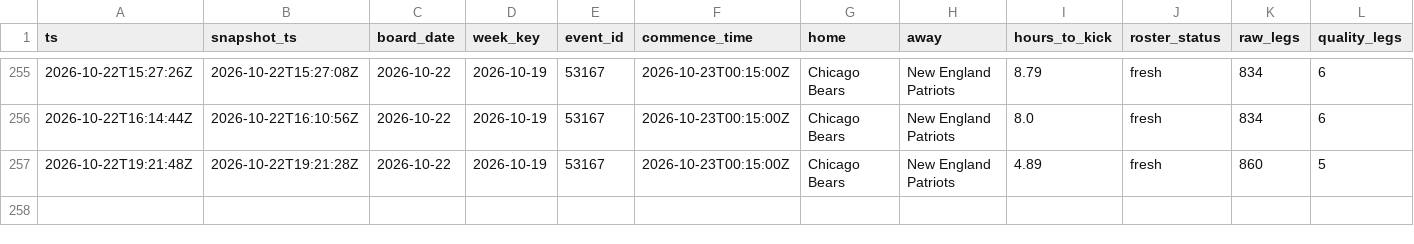
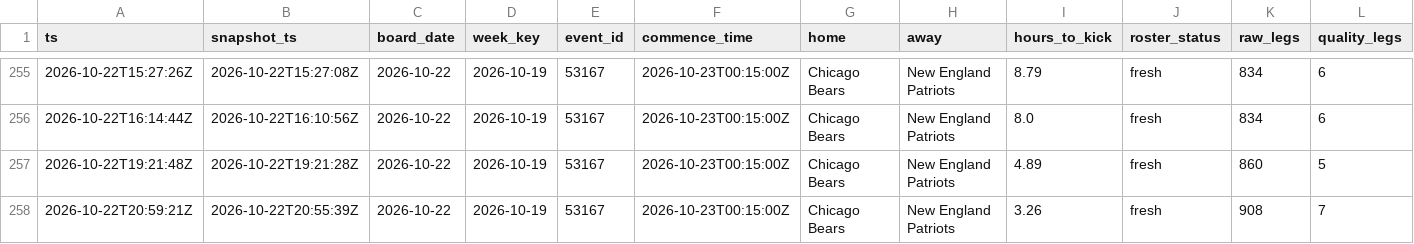
Before and after one commit to zilverest/prop-lab, a CSV file: data/sgp_shadow_boards.csv, drawn as a sheet; only a part is shown, gaps mark what is left out; rows hold the shown columns only; the diff names each change by its address in the sheet, - before the commit and + after, or states it on an @@ line.

```diff
--- a/data/sgp_shadow_boards.csv
+++ b/data/sgp_shadow_boards.csv
+row 258: 2026-10-22T20:59:21Z | 2026-10-22T20:55:39Z | 2026-10-22 | 2026-10-19 | 53167 | 2026-10-23T00:15:00Z | Chicago Bears | New England Patriots | 3.26 | fresh | 908 | 7
```
Also changed, not shown: data/pipeline_health.csv, data/sgp_quote_snapshots.csv, 3 other files.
_____
| How to complete this task |
The copy should match each line above exactly and contain no images.

| Written solution |
Before and after one commit to zilverest/prop-lab, a CSV file: data/sgp_shadow_boards.csv, drawn as a sheet; only a part is shown, gaps mark what is left out; rows hold the shown columns only; the diff names each change by its address in the sheet, - before the commit and + after, or states it on an @@ line.

```diff
--- a/data/sgp_shadow_boards.csv
+++ b/data/sgp_shadow_boards.csv
+row 258: 2026-10-22T20:59:21Z | 2026-10-22T20:55:39Z | 2026-10-22 | 2026-10-19 | 53167 | 2026-10-23T00:15:00Z | Chicago Bears | New England Patriots | 3.26 | fresh | 908 | 7
```
Also changed, not shown: data/pipeline_health.csv, data/sgp_quote_snapshots.csv, 3 other files.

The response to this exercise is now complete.